The analysis of a hovering darner continues in this post. Part I can be found at the following link:

http://thedragonflywhisperer.blogspot.com/2014/01/a-hovering-darner-part-i.html
Last time, we saw that a hovering darner was actually "bobbing" up and down several times per second as it hovered, a frequency much slower than the rate of its wingbeats. We also produced a plot showing all twenty up-and-down "bobs" that the darner made in a five-second video clip.

To see the vertical motion in greater detail, we expand the plot and show the flight level of the darner for a period of 1.6 s. Notice that the bobbing motion is remarkably regular in both frequency and amplitude.
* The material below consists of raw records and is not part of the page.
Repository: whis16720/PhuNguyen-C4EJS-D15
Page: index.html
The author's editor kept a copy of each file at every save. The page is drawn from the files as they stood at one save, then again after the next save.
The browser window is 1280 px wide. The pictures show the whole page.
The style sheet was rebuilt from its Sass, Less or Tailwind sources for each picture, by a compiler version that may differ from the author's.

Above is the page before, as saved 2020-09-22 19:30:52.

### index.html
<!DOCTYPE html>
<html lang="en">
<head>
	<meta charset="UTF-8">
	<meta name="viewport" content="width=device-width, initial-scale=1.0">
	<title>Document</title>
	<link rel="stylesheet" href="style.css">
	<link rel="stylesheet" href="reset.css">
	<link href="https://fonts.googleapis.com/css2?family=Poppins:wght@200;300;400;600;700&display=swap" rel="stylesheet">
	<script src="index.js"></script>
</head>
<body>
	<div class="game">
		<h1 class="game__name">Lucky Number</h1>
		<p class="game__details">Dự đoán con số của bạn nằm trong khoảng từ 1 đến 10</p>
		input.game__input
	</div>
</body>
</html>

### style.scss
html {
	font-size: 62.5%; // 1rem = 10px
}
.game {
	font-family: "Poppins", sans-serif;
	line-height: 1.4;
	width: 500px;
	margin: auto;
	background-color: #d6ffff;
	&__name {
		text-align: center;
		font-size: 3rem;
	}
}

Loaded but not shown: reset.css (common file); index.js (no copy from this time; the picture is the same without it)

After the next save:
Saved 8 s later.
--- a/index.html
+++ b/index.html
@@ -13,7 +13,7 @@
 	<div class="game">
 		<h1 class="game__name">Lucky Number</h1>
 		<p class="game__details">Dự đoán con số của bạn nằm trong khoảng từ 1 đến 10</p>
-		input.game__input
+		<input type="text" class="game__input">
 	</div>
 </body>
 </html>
I really hadn't expected to find such a nicely sinusoidal behavior.

The sinusoidal motion of the darner is well represented by the mathematical relation

*y*(

*t*) =

*A* sin(

*wt*), where

*y* is the flight level relative to the average height,

*w* is the angular frequency,

*t* is the time in seconds, and

*A* is the amplitude of motion. From the above figure, we can see that the amplitude is approximately

*A* = 0.40 cm, and the period of motion is about

*T* = 0.22 s. From the period of motion, we can obtain the angular frequency

*w* as follows:

*w* = 2π/

*T* = 29 rad/s.

The result for the angular frequency becomes important when we calculate the vertical acceleration of the darner. To begin, we note that the acceleration

*a*(

*t*) is obtained by taking two time derivates of the position; that is,

*a*(

*t*) = d^2

*y*/d

*t*^2 = –

*Aw*^2sin(

*wt*). It follows that the maximum upward or downward acceleration of the darner is

*Aw*^2 = 3.4 m/s^2. This is roughly 1/3 the acceleration due to gravity.

It follows, then, that the darner flaps weakly for about 4 flaps, resulting in a downward acceleration, followed by 4 strong flaps, resulting in an upward acceleration. This is illustrated in the next figure.

One explanation for the bobbing motion during hovering is that the alternating spurts of strong and weak wingbeats gives the darner a chance to rest on the wing – a little like wind sprints in humans. Another possibility is that the bobbing motion is a display mechanism – bobbing up and down may increase a darner's visibility to his rivals, letting them know where his territory is, and that he is on guard and ready to attack any intruders.

The last installment in the hover analysis will be posted tomorrow.